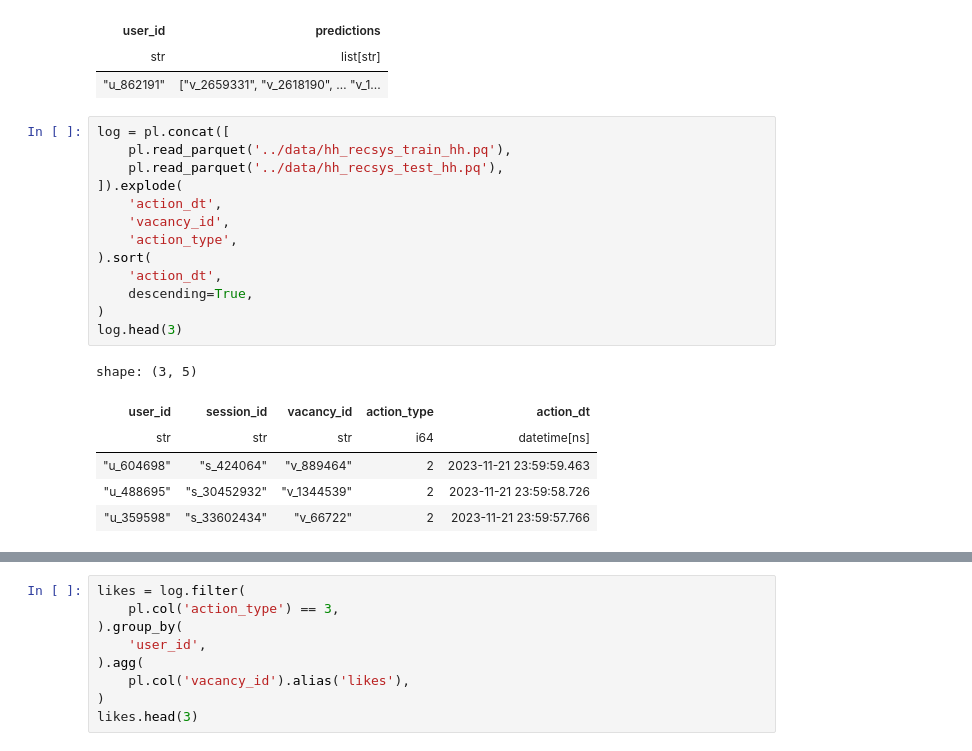
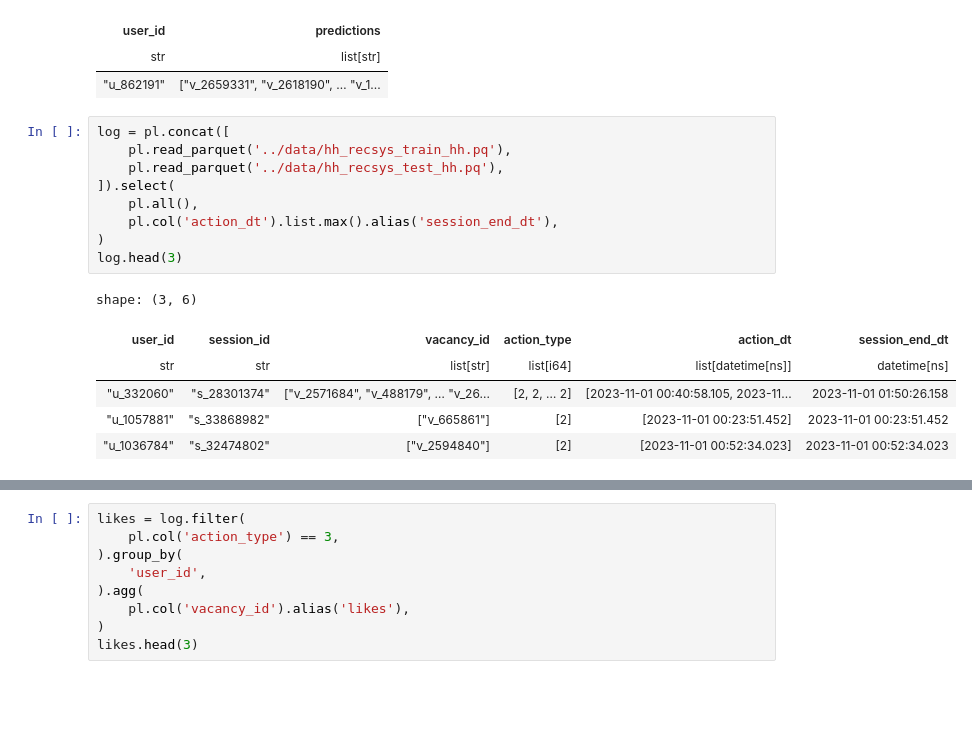
Before and after one commit to roma1n/hh-recsys-cometition, a Jupyter notebook: notebooks/model_application.ipynb, the cells around one changed output, grey strips where cells are left out. Cells and saved outputs as stored; diff of their text form; blank space fills up the shorter version.

```diff
--- a/notebooks/model_application.ipynb
+++ b/notebooks/model_application.ipynb
@@ -406,20 +406,16 @@ shape: (1, 2)
 # %%
 log = pl.concat([
     pl.read_parquet('../data/hh_recsys_train_hh.pq'),
     pl.read_parquet('../data/hh_recsys_test_hh.pq'),
-]).explode(
-    'action_dt',
-    'vacancy_id',
-    'action_type',
-).sort(
-    'action_dt',
-    descending=True,
+]).select(
+    pl.all(),
+    pl.col('action_dt').list.max().alias('session_end_dt'),
 )
 log.head(3)
 # %% [output]
-shape: (3, 5)
+shape: (3, 6)
-| user_id | session_id | vacancy_id | action_type | action_dt |
-| str | str | str | i64 | datetime[ns] |
-| "u_604698" | "s_424064" | "v_889464" | 2 | 2023-11-21 23:59:59.463 |
-| "u_488695" | "s_30452932" | "v_1344539" | 2 | 2023-11-21 23:59:58.726 |
-| "u_359598" | "s_33602434" | "v_66722" | 2 | 2023-11-21 23:59:57.766 |
+| user_id | session_id | vacancy_id | action_type | action_dt | session_end_dt |
+| str | str | list[str] | list[i64] | list[datetime[ns]] | datetime[ns] |
+| "u_332060" | "s_28301374" | ["v_2571684", "v_488179", … "v_26... | [2, 2, … 2] | [2023-11-01 00:40:58.105, 2023-11... | 2023-11-01 01:50:26.158 |
+| "u_1057881" | "s_33868982" | ["v_665861"] | [2] | [2023-11-01 00:23:51.452] | 2023-11-01 00:23:51.452 |
+| "u_1036784" | "s_32474802" | ["v_2594840"] | [2] | [2023-11-01 00:52:34.023] | 2023-11-01 00:52:34.023 |
```
Also changed, not shown: parts of 12 cells of this notebook, 6 other files.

Action item – Check all the records above and select each line where the string "cells" is found.

Answer to the problem –
Before and after one commit to roma1n/hh-recsys-cometition, a Jupyter notebook: notebooks/model_application.ipynb, the cells around one changed output, grey strips where cells are left out. Cells and saved outputs as stored; diff of their text form; blank space fills up the shorter version.
Also changed, not shown: parts of 12 cells of this notebook, 6 other files.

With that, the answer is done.